Instructions to follow: Every line containing the word "secondary" is to be copied from the data below.

Supplied material:
◇ ◇ ◇ ◇
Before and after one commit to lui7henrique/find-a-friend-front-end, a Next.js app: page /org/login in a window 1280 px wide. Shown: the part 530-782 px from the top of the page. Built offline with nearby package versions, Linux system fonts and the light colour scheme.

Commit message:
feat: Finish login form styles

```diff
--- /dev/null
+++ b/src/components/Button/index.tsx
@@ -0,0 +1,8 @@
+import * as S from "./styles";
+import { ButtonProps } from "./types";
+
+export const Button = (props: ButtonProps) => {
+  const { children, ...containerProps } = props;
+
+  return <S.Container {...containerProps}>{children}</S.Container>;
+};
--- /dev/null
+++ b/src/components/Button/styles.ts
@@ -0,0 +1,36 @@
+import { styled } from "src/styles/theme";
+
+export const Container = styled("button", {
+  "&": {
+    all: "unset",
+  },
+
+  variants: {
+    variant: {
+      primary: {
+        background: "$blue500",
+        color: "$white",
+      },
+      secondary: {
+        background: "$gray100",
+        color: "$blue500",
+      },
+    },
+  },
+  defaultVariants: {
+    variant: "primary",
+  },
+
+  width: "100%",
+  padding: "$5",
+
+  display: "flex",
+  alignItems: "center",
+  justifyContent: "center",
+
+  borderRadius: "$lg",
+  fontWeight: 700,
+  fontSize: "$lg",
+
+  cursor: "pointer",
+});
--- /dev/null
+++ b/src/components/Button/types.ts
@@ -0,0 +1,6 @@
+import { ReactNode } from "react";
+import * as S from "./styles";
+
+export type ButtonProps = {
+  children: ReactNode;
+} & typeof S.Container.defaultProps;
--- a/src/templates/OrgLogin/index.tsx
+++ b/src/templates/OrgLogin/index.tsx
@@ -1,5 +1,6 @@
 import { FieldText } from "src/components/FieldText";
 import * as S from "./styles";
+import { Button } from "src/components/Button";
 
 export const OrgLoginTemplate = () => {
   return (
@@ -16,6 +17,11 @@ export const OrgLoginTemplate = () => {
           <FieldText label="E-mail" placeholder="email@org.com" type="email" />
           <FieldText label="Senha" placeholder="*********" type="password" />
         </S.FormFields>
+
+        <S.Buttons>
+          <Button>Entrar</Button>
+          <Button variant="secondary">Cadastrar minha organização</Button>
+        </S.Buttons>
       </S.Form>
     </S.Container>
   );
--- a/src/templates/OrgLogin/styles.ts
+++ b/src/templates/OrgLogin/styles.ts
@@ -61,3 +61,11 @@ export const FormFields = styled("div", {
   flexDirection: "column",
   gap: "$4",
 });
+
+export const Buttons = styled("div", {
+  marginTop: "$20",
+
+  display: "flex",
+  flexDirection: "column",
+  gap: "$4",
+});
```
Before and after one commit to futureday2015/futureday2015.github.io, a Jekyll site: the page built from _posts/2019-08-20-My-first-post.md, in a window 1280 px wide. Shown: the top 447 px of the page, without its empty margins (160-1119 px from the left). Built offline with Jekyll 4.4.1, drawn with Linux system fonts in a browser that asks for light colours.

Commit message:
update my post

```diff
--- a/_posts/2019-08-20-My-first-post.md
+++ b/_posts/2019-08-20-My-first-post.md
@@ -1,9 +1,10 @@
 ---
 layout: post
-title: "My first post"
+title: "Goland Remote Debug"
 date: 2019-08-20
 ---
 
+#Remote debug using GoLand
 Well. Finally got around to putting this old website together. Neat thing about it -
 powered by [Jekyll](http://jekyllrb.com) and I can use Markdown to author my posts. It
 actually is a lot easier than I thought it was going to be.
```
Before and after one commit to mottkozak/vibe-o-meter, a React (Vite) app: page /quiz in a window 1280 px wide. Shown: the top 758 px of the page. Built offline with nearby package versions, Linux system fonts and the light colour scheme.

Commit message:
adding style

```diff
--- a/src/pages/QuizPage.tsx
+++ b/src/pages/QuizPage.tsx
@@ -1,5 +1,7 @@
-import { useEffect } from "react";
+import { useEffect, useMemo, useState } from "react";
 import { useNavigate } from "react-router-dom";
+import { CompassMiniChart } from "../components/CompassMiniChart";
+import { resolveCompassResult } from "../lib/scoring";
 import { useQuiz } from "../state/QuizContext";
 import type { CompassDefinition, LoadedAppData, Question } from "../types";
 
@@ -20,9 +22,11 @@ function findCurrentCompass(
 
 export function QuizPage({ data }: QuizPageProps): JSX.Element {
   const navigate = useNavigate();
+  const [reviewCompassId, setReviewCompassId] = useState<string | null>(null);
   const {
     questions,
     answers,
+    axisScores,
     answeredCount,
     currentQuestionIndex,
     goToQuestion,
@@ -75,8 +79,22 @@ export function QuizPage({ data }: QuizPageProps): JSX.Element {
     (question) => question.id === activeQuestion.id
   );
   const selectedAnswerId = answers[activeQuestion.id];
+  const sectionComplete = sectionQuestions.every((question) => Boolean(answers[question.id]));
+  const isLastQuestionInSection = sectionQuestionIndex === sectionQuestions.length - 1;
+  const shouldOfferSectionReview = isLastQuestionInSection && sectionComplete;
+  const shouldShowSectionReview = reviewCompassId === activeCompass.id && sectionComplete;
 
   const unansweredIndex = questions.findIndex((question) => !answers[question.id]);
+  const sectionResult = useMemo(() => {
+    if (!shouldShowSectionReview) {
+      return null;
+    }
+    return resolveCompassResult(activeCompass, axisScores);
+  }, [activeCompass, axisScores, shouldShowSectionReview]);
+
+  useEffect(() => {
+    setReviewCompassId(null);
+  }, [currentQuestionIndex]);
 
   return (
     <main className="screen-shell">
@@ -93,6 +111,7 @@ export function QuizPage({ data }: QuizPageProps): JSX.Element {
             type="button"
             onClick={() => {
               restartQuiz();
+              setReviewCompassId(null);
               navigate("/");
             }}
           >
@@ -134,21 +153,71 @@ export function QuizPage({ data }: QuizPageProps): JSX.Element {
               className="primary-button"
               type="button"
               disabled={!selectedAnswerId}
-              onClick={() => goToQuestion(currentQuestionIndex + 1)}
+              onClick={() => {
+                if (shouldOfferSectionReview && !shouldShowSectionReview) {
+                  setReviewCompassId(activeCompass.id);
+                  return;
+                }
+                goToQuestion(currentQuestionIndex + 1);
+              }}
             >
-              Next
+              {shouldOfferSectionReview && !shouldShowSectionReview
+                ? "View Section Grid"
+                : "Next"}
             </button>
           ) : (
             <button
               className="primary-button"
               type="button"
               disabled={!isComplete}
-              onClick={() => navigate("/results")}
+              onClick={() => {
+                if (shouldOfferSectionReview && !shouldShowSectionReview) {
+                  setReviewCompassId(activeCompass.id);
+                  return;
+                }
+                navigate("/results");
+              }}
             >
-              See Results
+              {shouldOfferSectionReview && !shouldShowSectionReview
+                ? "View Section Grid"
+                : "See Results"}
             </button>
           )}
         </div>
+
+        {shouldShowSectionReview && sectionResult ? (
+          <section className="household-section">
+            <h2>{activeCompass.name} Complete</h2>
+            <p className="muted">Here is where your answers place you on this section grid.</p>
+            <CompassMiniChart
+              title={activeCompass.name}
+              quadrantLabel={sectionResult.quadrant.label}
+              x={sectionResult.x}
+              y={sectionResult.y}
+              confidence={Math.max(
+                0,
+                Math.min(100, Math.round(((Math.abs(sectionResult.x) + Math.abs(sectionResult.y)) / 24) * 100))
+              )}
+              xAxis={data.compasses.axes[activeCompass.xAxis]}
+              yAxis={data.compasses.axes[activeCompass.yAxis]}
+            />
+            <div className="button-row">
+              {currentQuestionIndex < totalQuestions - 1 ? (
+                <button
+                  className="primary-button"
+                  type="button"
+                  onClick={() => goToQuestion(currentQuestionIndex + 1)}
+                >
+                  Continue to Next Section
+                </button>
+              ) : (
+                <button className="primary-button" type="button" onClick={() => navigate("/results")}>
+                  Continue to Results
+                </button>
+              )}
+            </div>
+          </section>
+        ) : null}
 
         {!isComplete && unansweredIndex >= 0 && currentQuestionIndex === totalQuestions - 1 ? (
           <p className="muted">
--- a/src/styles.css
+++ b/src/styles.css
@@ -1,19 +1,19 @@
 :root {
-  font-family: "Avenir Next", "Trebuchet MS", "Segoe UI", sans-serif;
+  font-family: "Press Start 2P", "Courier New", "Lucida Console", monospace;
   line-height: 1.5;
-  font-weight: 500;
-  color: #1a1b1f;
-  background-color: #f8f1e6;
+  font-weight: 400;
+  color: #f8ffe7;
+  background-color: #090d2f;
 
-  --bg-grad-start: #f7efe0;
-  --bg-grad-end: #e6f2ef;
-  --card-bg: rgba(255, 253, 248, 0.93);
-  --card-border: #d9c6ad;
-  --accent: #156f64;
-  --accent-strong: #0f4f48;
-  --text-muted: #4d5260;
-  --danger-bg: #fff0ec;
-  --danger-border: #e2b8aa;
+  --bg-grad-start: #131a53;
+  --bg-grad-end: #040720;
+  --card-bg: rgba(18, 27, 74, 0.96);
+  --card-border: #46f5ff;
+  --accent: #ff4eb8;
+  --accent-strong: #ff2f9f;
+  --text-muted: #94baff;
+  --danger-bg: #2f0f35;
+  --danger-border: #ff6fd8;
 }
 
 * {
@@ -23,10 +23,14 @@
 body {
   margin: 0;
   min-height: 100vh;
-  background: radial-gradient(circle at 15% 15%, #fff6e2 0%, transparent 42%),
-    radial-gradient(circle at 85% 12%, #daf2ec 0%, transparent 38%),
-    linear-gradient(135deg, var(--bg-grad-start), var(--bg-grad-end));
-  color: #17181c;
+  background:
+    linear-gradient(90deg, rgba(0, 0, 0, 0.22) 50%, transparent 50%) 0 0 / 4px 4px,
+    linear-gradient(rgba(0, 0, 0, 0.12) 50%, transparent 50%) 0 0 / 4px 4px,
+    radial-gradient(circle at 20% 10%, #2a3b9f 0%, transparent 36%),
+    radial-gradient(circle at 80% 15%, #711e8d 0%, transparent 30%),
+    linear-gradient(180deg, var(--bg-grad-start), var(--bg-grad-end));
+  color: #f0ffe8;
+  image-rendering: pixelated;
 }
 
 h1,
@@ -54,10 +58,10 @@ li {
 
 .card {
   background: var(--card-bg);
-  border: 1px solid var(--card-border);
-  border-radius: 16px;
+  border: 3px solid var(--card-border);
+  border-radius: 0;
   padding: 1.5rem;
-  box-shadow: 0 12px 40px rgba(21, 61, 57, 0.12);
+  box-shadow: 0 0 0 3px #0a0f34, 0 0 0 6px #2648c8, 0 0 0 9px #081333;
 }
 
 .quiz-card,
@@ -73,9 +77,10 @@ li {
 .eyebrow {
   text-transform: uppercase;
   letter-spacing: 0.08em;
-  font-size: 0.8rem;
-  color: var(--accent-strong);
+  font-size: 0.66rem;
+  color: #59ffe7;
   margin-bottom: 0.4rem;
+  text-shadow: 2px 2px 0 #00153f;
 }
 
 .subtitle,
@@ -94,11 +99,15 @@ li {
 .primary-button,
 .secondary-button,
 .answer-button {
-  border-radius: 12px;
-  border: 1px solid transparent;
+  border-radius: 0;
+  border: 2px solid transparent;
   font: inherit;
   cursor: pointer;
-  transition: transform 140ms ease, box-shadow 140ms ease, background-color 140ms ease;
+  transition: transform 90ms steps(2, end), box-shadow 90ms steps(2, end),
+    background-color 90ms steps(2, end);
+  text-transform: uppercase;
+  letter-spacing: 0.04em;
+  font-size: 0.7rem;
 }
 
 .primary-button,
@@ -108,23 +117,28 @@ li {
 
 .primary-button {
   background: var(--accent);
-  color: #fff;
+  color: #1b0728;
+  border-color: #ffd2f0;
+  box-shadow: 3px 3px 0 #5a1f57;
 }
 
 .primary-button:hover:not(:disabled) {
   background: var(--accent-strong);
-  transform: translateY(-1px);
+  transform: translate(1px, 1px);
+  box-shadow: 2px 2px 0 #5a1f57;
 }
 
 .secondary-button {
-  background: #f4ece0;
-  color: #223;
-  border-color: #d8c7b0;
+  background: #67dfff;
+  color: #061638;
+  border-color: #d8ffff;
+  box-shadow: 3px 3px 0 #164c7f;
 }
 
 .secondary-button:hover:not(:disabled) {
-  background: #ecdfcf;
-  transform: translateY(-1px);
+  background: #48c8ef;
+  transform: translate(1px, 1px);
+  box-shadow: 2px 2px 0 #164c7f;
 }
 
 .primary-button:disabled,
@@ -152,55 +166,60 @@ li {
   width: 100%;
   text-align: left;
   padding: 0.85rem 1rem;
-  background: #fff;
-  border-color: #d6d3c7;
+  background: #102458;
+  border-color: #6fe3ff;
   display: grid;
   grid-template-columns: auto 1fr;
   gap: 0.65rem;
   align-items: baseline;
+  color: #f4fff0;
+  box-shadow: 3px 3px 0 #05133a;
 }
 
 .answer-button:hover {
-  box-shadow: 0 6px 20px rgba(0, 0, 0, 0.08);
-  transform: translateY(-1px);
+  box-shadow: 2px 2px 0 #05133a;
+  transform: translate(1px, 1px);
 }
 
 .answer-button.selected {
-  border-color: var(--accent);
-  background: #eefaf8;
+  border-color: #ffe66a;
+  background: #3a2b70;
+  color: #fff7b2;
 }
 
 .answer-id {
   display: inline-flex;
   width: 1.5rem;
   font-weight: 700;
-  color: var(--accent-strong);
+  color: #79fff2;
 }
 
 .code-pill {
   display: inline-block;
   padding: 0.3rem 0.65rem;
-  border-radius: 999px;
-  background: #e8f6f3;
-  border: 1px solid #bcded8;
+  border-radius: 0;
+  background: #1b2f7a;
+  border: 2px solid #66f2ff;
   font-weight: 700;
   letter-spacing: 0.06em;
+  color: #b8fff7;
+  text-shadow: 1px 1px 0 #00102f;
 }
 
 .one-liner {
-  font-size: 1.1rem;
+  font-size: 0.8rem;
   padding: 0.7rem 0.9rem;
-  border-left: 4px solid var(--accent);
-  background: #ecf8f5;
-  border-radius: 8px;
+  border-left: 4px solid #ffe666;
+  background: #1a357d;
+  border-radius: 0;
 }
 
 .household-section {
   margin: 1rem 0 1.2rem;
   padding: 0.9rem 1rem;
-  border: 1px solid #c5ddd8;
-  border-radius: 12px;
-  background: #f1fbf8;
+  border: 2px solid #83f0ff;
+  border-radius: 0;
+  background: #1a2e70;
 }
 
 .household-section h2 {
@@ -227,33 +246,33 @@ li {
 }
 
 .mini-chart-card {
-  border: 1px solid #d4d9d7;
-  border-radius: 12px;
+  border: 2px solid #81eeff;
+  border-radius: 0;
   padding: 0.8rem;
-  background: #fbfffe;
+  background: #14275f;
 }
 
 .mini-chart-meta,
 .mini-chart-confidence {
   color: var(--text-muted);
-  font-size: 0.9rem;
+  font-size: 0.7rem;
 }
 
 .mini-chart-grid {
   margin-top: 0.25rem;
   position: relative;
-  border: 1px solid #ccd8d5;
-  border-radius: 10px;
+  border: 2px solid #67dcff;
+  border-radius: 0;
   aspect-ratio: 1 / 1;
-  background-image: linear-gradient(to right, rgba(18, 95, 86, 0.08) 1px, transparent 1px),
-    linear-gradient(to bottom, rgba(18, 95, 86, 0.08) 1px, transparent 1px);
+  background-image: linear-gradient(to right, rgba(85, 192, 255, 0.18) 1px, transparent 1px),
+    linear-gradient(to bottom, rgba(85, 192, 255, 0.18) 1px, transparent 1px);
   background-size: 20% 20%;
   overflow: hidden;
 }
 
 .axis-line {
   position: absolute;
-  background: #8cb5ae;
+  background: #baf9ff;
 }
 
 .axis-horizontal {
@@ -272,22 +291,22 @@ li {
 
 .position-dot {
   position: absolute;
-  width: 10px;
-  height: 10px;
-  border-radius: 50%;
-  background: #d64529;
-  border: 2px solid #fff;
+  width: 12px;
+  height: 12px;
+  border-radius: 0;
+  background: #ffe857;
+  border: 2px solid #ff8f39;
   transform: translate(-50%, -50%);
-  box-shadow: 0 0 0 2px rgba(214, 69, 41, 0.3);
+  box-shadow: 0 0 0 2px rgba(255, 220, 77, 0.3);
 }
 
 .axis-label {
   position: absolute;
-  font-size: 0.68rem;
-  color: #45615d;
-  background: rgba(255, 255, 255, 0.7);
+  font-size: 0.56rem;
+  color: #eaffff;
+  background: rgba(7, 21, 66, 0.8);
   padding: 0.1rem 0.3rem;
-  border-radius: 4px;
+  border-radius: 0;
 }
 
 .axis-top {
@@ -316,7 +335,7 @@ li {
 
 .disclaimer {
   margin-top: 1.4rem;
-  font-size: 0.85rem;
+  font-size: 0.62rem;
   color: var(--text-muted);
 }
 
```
◇ ◇ ◇ ◇
Answer box:
+      secondary: {
+          <Button variant="secondary">Cadastrar minha organização</Button>
 .secondary-button,
 .secondary-button {
 .secondary-button:hover:not(:disabled) {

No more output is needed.